> Task description:
Please copy out every line in the entries that includes the word "SLAM".

> Entries supplied:
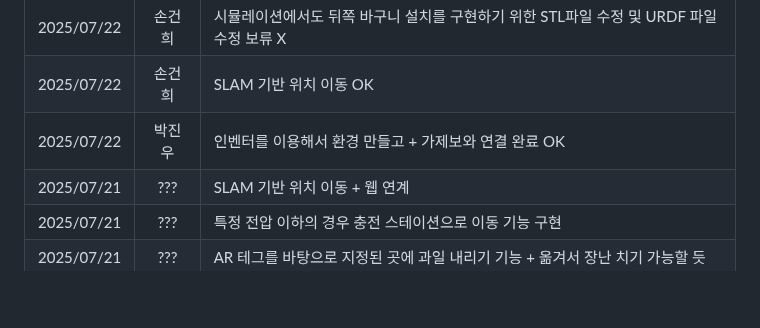
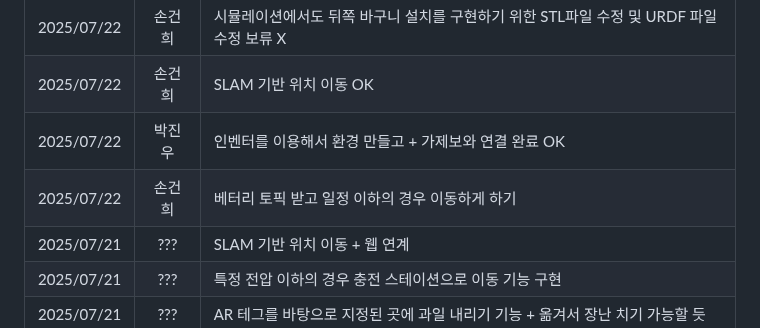
Before and after one commit to NICESONY/turtlebot3_project, a Markdown page: README.md, the part around the change. GitHub-like rendering; blank space fills up the shorter version.

```diff
--- a/README.md
+++ b/README.md
@@ -82,6 +82,7 @@
 |2025/07/22 |손건희|시뮬레이션에서도 뒤쪽 바구니 설치를 구현하기 위한 STL파일 수정 및 URDF 파일 수정 보류 X|
 |2025/07/22 |손건희|SLAM 기반 위치 이동 OK|
 |2025/07/22 |박진우|인벤터를 이용해서 환경 만들고 + 가제보와 연결 완료 OK|
+|2025/07/22 |손건희|베터리 토픽 받고 일정 이하의 경우 이동하게 하기|
 |2025/07/21 |???|SLAM 기반 위치 이동 + 웹 연계|
 |2025/07/21 |???|특정 전압 이하의 경우 충전 스테이션으로 이동 기능 구현|
 |2025/07/21 |???|AR 테그를 바탕으로 지정된 곳에 과일 내리기 기능 + 옮겨서 장난 치기 가능할 듯|
```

> Exercise solution:
 |2025/07/22 |손건희|SLAM 기반 위치 이동 OK|
 |2025/07/21 |???|SLAM 기반 위치 이동 + 웹 연계|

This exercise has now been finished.